Carnage on the Western Front
In the spring of 1918, Steiner’s unit was sent to the slaughterhouse in the west. The carnage that he saw in Flanders and France left a deep impression on him. Both the Germans and the Allies had wasted the cream of their armies in four years of trench warfare, and the recruits that now bore the brunt of the fighting were little more than cannon fodder, sullenly waiting for another charge that would more than likely end their young lives.
The German Army’s offensive in the fall of 1918 was its last gasp. Although successful at first, the armies of the Kaiser soon ran into an Allied defense that slowed and then stopped any hope for victory. In those final battles, Steiner noticed that the Sturmtruppen (assault troops), which were special groups used to breach the Allied lines, enjoyed both success and a camaraderie that was not found in the Regular Army units. Impressed by their boldness and high level of training, Steiner would carry the memory of their final battles into the postwar period.
A Lack of Direction at War’s End
On October 10, 1918, the battle-hardened Steiner was promoted to first lieutenant. Two months later the war was over and he was demobilized. Like many of his comrades, the 21-year-old former officer felt lost and betrayed in the new democratic Germany. In January 1919, he joined a volunteer corps to fight against Communist elements on the eastern border. His experience during the war made him a natural leader, and he was soon in command of a unit fighting in the area around Memel, on the Lithuanian frontier.
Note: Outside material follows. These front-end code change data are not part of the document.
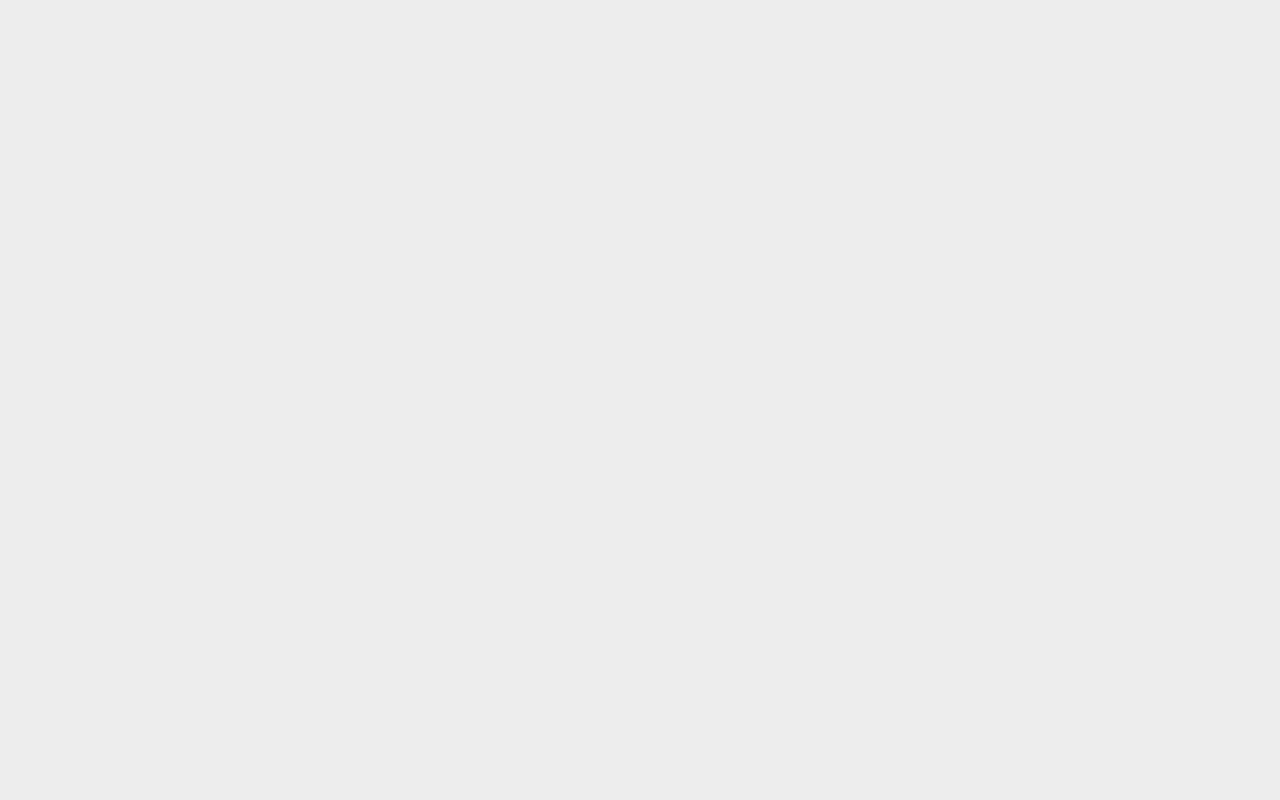
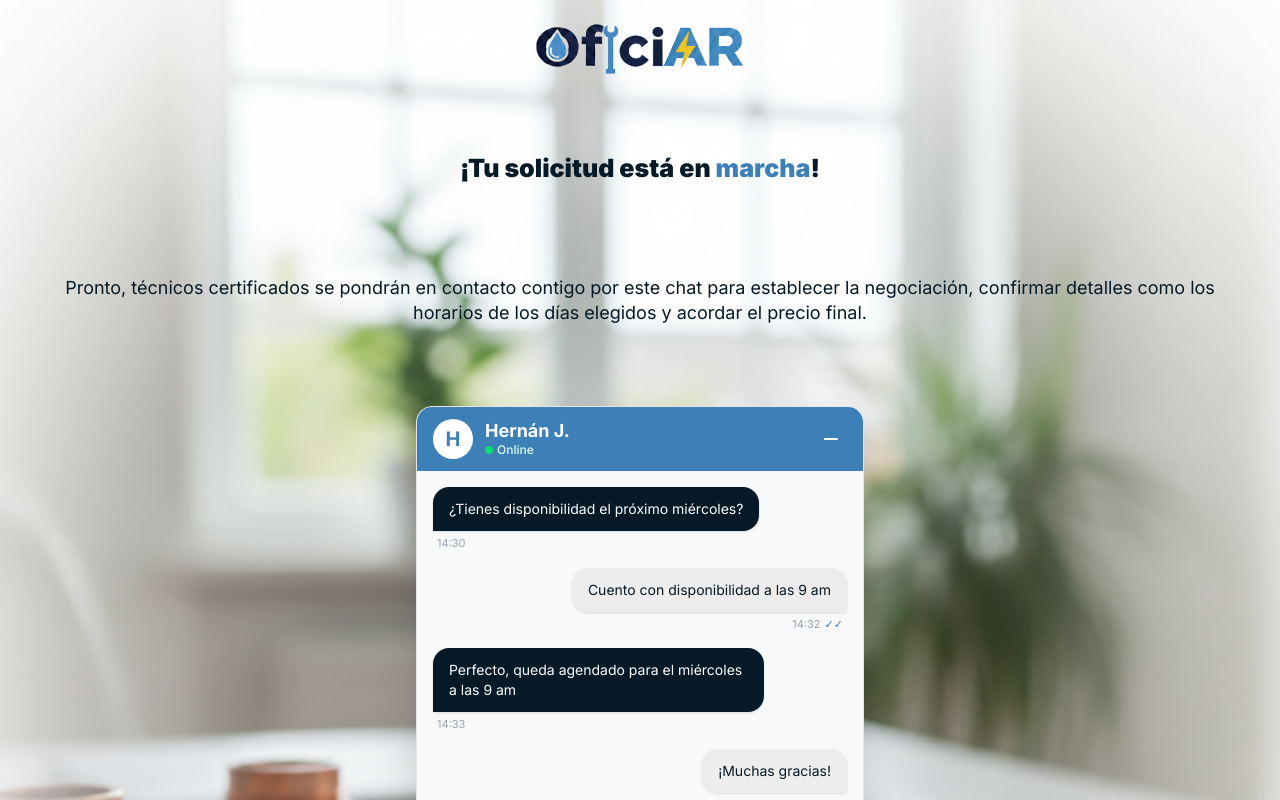
Before and after one commit to DavidToroHrr/oficiAR-front, a React (Vite) app: page /user-services-chat in a window 1280 px wide. Before the commit this address had no page. Shown: the top 800 px of the page. Built offline with nearby package versions, Linux system fonts and the light colour scheme; what @mercadopago/sdk-react would draw is missing.

Commit message:
Uploading client services chat

```diff
--- a/src/App.jsx
+++ b/src/App.jsx
@@ -25,7 +25,7 @@ import PaymentReleaseChat from './pages/PaymentRealeaseChat/PaymentReleaseChat';
 import ClientRequestsChat from './pages/ClientRequestsChat/ClientRequestsChat';
 import ClientServiceRequests from './pages/ClientServiceRequests/ClientServiceRequests';
 import UserHistorial from './pages/UserHistorial/UserHistorial';
-
+import UserServicesChat from './pages/UserServicesChat/UserServicesChat';
 
 function App() {
   return (
@@ -46,6 +46,7 @@ function App() {
         {/* UserServices va aquí, al mismo nivel que las demás rutas */}
         <Route path="/user-services" element={<UserServices />} />
 
+        <Route path="/user-services-chat" element={<UserServicesChat />} />
 
         <Route path="/user-historial" element={<UserHistorial />} />
 
--- /dev/null
+++ b/src/pages/UserServicesChat/UserServicesChat.jsx
@@ -0,0 +1,43 @@
+import InteractiveChat from "../../components/InteractiveChat/InteractiveChat";
+import Logo from "../../assets/logo.png";
+import Button from "../../components/Button/Button";
+import Background from "../../assets/chat-background.png";
+
+export default function UserServicesChat() {
+    const chatConCliente = [
+        { id: 1, text: "¿Tienes disponibilidad el próximo miércoles?", sender: "them", time: "14:30" },
+        { id: 2, text: "Cuento con disponibilidad a las 9 am", sender: "me", time: "14:32" },
+        { id: 3, text: "Perfecto, queda agendado para el miércoles a las 9 am", sender: "them", time: "14:33" },
+        { id: 4, text: "¡Muchas gracias!", sender: "me", time: "14:35" }
+    ];
+
+    return (
+        <div
+            style={{ backgroundImage: `url(${Background})` }}
+            className="bg-cover bg-center bg-no-repeat min-h-screen w-full flex flex-col"
+        >
+
+            <div className="flex flex-col items-center gap-15">
+                <img src={Logo} className="w-[247px] h-[55px] mt-5" />
+
+                <h2 className="mb-4 text-4xl md:text-[25px] font-extrabold text-center pt-5">
+                    ¡Tu solicitud está en <span className="text-light-blue">marcha</span>!
+                </h2>
+
+                <p className="mt-4 mx-15 text-center text-sm md:text-[18px] mb-5">
+                    Pronto, técnicos certificados se pondrán en contacto contigo por este chat para establecer la negociación,
+                    confirmar detalles como los horarios de los días elegidos y acordar el precio final.
+                </p>
+
+                <InteractiveChat initialMessages={chatConCliente}/>
+
+            </div>
+
+            {/* self-end se pone a flotar a la derecha ignorando el flex del contenedor padre */}
+            <Button className="bg-light-blue text-white px-8 py-2.5 rounded-[8px] font-bold shadow-md mt-8
+                                self-start ml-20 mb-10 w-[180px] h-[71px] text-[20px] flex items-center justify-center">
+                Regresar
+            </Button>
+        </div>
+    )
+}
```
Returning to Germany, Steiner found a place in the 100,000-man Reichswehr, the postwar German Army. He joined the 1st Infantry Regiment in 1921. For the next few years, he served in several positions, including duty with the General Staff. Promoted to captain on December 1, 1927, he became adjutant to the 1st Ostpreussischen Infanterie Regiment headquartered in Königsberg. In 1932, he was leading a company of the regiment, using the skills that he had learned during the war to train a new generation of German soldiers.
Steiner left the regiment in 1933 and was used for special assignments by the training department of the newly formed Wehrmacht. In December 1933, he retired from the army with the rank of major, and the following year he became a training adviser.
Steiner Joins Precursor To Waffen SS
It was a time of expansion for the German Army, and Steiner immersed himself in his new job wholeheartedly. As time wore on, however, he found himself longing for a greater challenge. On March 16, 1935, he joined the SS Verfügungstruppe(V-Truppe), which would eventually become the Waffen (armed) SS.
Steiner was appointed commander of the 3rd Batallion/SS Standarte “Deutschland” with the rank of OberSturmbannführer (Lt. Col.). At the time, the V-Truppe was little more than a ceremonial guard with little or no military training. Steiner saw the V-Truppe as fertile ground for building a new military force within Germany, outside of the general armed forces. To accomplish this, he and other like-minded ex-army officers such as Paul Hausser set about the ambitious project of turning their men into an elite fighting unit.
“I must admit that we were a little aggressive in our desire to prove our theories in the military field and further our own ambitions,” he later wrote. “By the mid-1930s we had managed to install ourselves as commanders of these cadres, the embryo SS combat units who were at that time little more than novices, very keen but without any military training at all.”
New and Radical Methods To Mold Elite Troops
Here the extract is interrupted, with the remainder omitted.